User interface change data:
══════

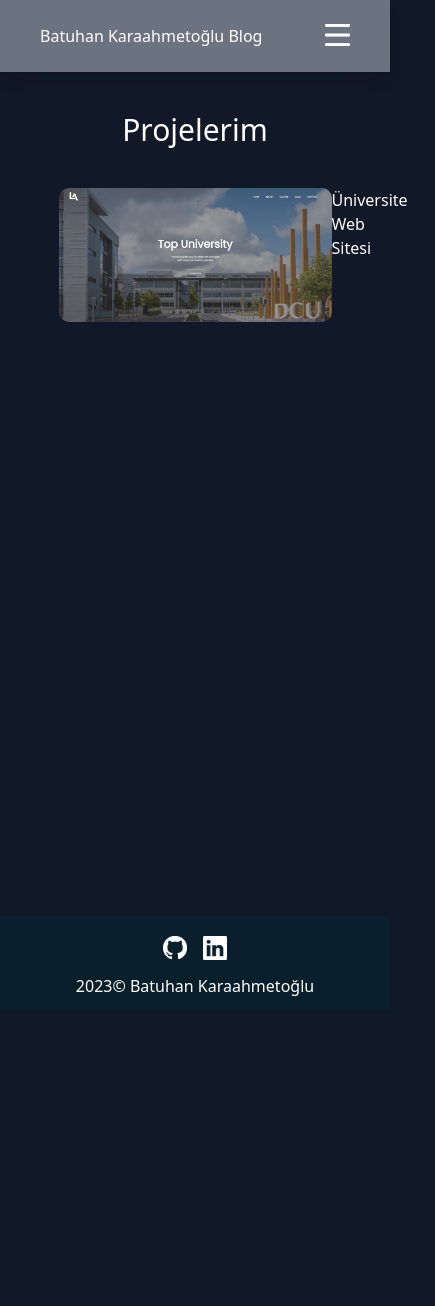
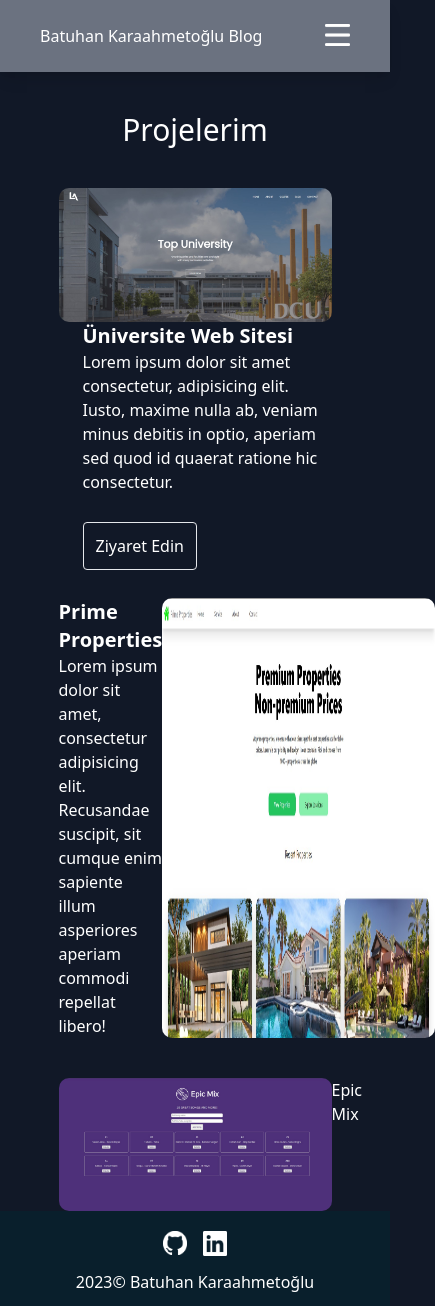
Before and after one commit to Batuhan445/blog-app, a Next.js app: page /my-projects in a window 390 px wide. Shown: the whole page, 435 px wide, since content can reach past the window. Before the commit the page ends 1010 px from the top, so only its background shows below. Built offline with nearby package versions, Linux system fonts and the light colour scheme.

Commit message:
projects css edited and mobile started

```diff
--- a/src/app/my-projects/page.tsx
+++ b/src/app/my-projects/page.tsx
@@ -1,18 +1,56 @@
 import React from 'react'
 import Image from 'next/image'
+import Link from 'next/link'
 
 const Projects = () => {
   return (
     <div className='min-h-screen'>
         <div className='mt-10 text-3xl text-center'>Projelerim</div>
 
-        <div className='mt-10 flex justify-evenly w-[70%] m-auto'>
+        <div className='mt-10 grid md:flex w-[70%] m-auto'>
             <Image src={"/projects/university-web.jpg"}
             style={{borderRadius:"10px"}}
             alt={'universite-web-site'}
-            width={480}
-            height={480}/>
-            <h1 className=''>Üniversite Web Sitesi</h1>
+            width={720}
+            height={720}/>
+
+            <div className='m-auto ml-6'>
+            <h1 className='text-xl font-bold'>Üniversite Web Sitesi</h1>
+            <p>Lorem ipsum dolor sit amet consectetur, adipisicing elit. Iusto, maxime nulla ab, veniam minus debitis in optio, aperiam sed quod id quaerat ratione hic consectetur.</p>
+
+          <div className='mt-10'>
+            <Link
+            href={'https://calm-gumdrop-f04589.netlify.app/'}
+            target='_blank'
+            className='border w-28 p-3 mr-auto rounded transition text-center hover:bg-blue-500 hover:border-blue-500'
+            style={{marginTop:"16px"}}
+            >
+              Ziyaret Edin
+            </Link>
+          </div>
+
+            </div>
+        </div>
+
+        <div className='mt-10 flex w-[70%] m-auto'>
+          <div className='m-auto'>
+          <h1 className='font-bold text-xl'>Prime Properties</h1>
+          <p>Lorem ipsum dolor sit amet, consectetur adipisicing elit. Recusandae suscipit, sit cumque enim sapiente illum asperiores aperiam commodi repellat libero!</p>
+          </div>
+            <Image src={"/projects/prime-properties.jpg"}
+            style={{borderRadius:"10px"}}
+            alt={'universite-web-site'}
+            width={720}
+            height={720}/>
+        </div>
+
+        <div className='mt-10 flex w-[70%] m-auto'>
+            <Image src={"/projects/epic-mix.jpg"}
+            style={{borderRadius:"10px"}}
+            alt={'universite-web-site'}
+            width={720}
+            height={720}/>
+          <h1 className=''>Epic Mix</h1>
         </div>
 
     </div>
```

══════

**Assignment:** Go through the records above line by line and say how many lines include "amet", giving only that number.

**Solution:** 2